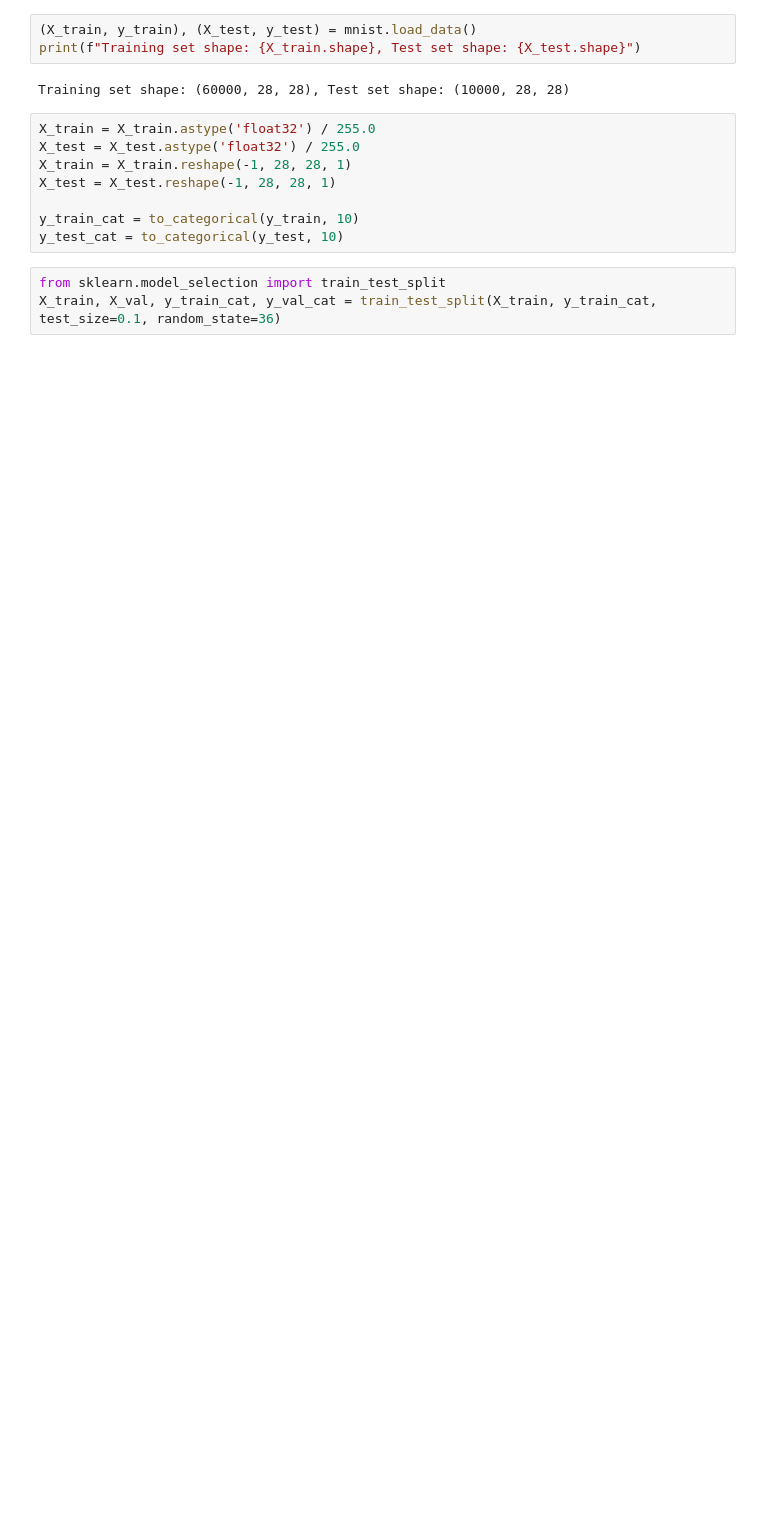
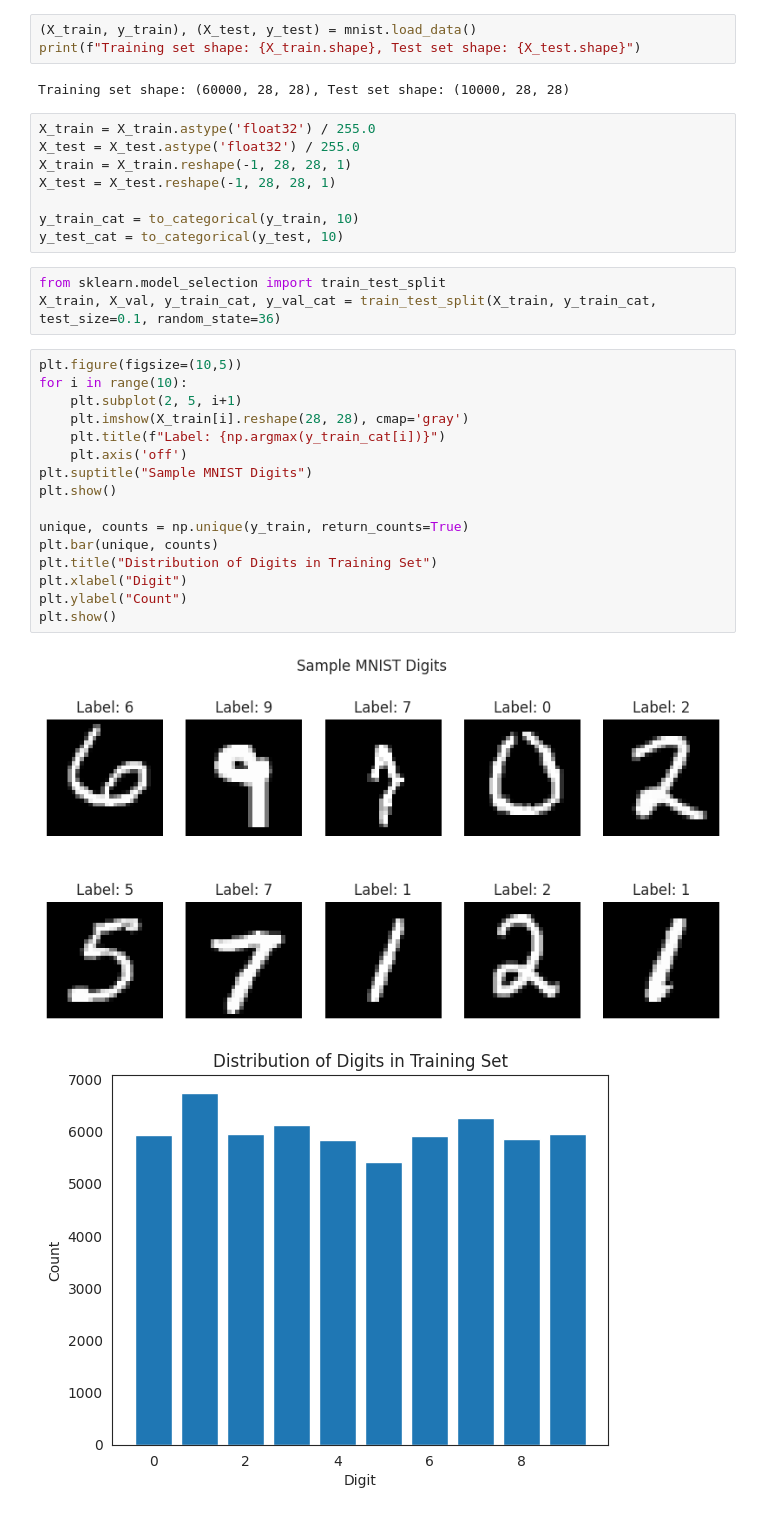
Before and after one commit to KerrMcCall/Big-Data, a Jupyter notebook: 2162940_ML_Pipeline.ipynb, the cells around one changed output. Cells and saved outputs as stored; diff of their text form; blank space fills up the shorter version.

```diff
--- a/2162940_ML_Pipeline.ipynb
+++ b/2162940_ML_Pipeline.ipynb
@@ -47,3 +37,22 @@ y_test_cat = to_categorical(y_test, 10)
 # %%
 from sklearn.model_selection import train_test_split
 X_train, X_val, y_train_cat, y_val_cat = train_test_split(X_train, y_train_cat, test_size=0.1, random_state=36)
+# %%
+plt.figure(figsize=(10,5))
+for i in range(10):
+    plt.subplot(2, 5, i+1)
+    plt.imshow(X_train[i].reshape(28, 28), cmap='gray')
+    plt.title(f"Label: {np.argmax(y_train_cat[i])}")
+    plt.axis('off')
+plt.suptitle("Sample MNIST Digits")
+plt.show()
+
+unique, counts = np.unique(y_train, return_counts=True)
+plt.bar(unique, counts)
+plt.title("Distribution of Digits in Training Set")
+plt.xlabel("Digit")
+plt.ylabel("Count")
+plt.show()
+# %% [output]
+[figure, added]
+[figure, added]
```
Also changed, not shown: parts of 3 cells of this notebook.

Problem:
Each entry above should be returned exactly as written, minus its pictures.

Solution:
Before and after one commit to KerrMcCall/Big-Data, a Jupyter notebook: 2162940_ML_Pipeline.ipynb, the cells around one changed output. Cells and saved outputs as stored; diff of their text form; blank space fills up the shorter version.

```diff
--- a/2162940_ML_Pipeline.ipynb
+++ b/2162940_ML_Pipeline.ipynb
@@ -47,3 +37,22 @@ y_test_cat = to_categorical(y_test, 10)
 # %%
 from sklearn.model_selection import train_test_split
 X_train, X_val, y_train_cat, y_val_cat = train_test_split(X_train, y_train_cat, test_size=0.1, random_state=36)
+# %%
+plt.figure(figsize=(10,5))
+for i in range(10):
+    plt.subplot(2, 5, i+1)
+    plt.imshow(X_train[i].reshape(28, 28), cmap='gray')
+    plt.title(f"Label: {np.argmax(y_train_cat[i])}")
+    plt.axis('off')
+plt.suptitle("Sample MNIST Digits")
+plt.show()
+
+unique, counts = np.unique(y_train, return_counts=True)
+plt.bar(unique, counts)
+plt.title("Distribution of Digits in Training Set")
+plt.xlabel("Digit")
+plt.ylabel("Count")
+plt.show()
+# %% [output]
+[figure, added]
+[figure, added]
```
Also changed, not shown: parts of 3 cells of this notebook.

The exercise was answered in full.